Even a miniscule drop in performance can be difference between winning and finishing third or fourth in some Olympic events – and getting the right nutritional balance to fuel and hydrate athletes can often play a vital role in making those all important differences, says Jeni Pearce, head of performance nutrition at the English Institute Sport.
“If you are a weight class athlete, the right nutrition can of course be critical. But even for other sports, you can lose hundredths of a second of time – which I know doesn’t sound a lot – but at the very top level can be the difference between finishing first, second or third.
“The margins are so small at the elite end that it really does make a difference.”
However, speaking with NutraIngredients, Pearce said one of her primary concerns for non-elite athletes is that people could be overdosing on supplements that they do not need.
“One of my concerns for people in gyms and playing sport at an amateur level is they see athletes using supplements and they think they use them all the time, and in large doses. And that’s not what happens,” she explains. “I’m worried there are a range of people out there who because of this may actually be getting up to or above the upper safe limit.”
“If you take a multivitamin, proteins shake, then a recovery drink and a power bar every day, it's easy to accumulate very very high levels of some of these minerals.”
Pearce believes that use of such supplements is much higher in amateur level sports and gym enthusiasts – and argues that there needs to be a joined-up approach between industry and sports nutrition experts to deal with the potential problems with taking too many supplements.
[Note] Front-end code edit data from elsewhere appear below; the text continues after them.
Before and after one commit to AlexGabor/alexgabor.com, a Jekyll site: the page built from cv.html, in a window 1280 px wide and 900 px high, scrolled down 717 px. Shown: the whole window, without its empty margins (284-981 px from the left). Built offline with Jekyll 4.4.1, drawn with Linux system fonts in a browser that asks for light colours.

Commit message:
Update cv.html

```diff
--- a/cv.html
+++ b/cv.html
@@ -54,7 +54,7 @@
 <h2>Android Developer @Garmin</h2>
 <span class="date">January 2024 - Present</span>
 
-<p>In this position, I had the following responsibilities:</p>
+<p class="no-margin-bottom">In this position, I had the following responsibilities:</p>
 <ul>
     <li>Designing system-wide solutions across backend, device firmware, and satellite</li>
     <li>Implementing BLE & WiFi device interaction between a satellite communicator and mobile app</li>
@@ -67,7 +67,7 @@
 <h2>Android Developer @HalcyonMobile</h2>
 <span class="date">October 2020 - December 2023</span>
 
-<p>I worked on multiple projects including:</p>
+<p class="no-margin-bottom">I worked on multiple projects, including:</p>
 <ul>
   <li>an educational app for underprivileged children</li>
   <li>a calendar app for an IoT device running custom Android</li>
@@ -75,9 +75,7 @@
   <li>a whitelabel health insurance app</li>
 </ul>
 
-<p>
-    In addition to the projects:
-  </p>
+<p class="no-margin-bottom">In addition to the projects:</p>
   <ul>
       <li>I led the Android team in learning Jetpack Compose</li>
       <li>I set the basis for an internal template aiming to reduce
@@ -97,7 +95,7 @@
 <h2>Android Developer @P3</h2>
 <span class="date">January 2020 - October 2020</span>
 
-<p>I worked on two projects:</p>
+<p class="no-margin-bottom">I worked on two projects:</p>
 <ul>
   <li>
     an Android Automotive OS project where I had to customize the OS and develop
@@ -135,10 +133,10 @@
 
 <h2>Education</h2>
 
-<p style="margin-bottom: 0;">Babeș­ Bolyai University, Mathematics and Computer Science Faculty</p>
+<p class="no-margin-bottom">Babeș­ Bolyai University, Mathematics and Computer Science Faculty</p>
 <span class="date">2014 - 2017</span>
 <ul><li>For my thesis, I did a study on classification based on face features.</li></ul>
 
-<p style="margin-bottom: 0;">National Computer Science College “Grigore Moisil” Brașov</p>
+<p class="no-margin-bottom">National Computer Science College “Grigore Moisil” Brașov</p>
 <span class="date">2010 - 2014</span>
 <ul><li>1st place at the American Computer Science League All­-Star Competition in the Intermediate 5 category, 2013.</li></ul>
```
“What we need to do is to be honest and say ‘you know what, there are a lot of foods out there that we can eat to get these nutrients as well’,” she argues.
“Be mindful of taking too much, rather than too little,” says the internationally recognised expert – noting that people need to be ‘strategic’ in their use of sports supplements. “If you are doing a 20 or 30 minute run or a short session in the gym, do you really need a sports drink or will water be fine?”
The head of performance nutrition says that most her work with athletes in the build-up to the Olympics will focus on ‘fine tuning’ and ‘dealing with the unexpected’ such as injuries and illness.
“Most people who go to the gym may just do one hour long work out, and they might not do that every day of the week,” she says. “A lot of people forget that athletes will not only have specialist skills training but also weight sessions and physiotherapy sessions. All of these are quite demanding and require fuel and hydration management.”
“From our perspective, there are also a lot more benefits to be gained at the elite level by the athlete being very mindful of how they eat around their training session or event”
Role of nutrition
Pearce told us that the demands put on individual athlete’s body are very specific is to their respective sport – meaning there can be no ‘blanket’ approach to nutrition.
“Each athlete has to think differently in terms of nutrition,” she explains. “If you have a very experienced athlete then the main role of the nutrition advisor at this stage is to be helping with fine tuning. So you are doing very bespoke and specific adjustments.”
“The key thing is that this all happens as part of a multi-disciplinary team. We work closely with the doctor and physiologist as a team, but the nutritionist in that team has two roles – to try and maximise any supplementations used, but also to look at nutritional intake to see if there are dietary changes that could help to achieve what is needed.”
Whilst this can, and sometimes does, involve using a nutritional supplement, the use of sports supplements at the top level is not as high as many would imagine, explains the nutrition expert.
“We don’t know everything there is in food, and how we utilise them in the body, so we always have to watch the food first and then use any supplements where they are appropriate so that we can benefit in training or performance,”
“We use supplements as something that is complementary to the diet. Supplements are and need to be seen as supplementary,” she said.
In-fact for the most part athletes at the top of their game would generally only use a few very specific supplements that they might not be able to get in high enough levels in the diet, she says.
“There are only three or four supplements that have been shown to improve performance. That’s things like creatine, beta-alanine, bicarb [sodium bicarbonate] and caffeine.”
“You might want to throw nitrates in there too, but there’s still a lot more work to be done. They do show promise though.”
One of the key things the English Institute of Sport is interested in at the moment is how to help athletes with specific dietary requirements to achieve optimal nutrition.
“For any vegetarian athletes, we know that they will probably be low in creatine and beta-alanine because they only come from meat products,” says Pearce. “So those are situations where quite clearly they would have to use the supplement to get those performance benefits.”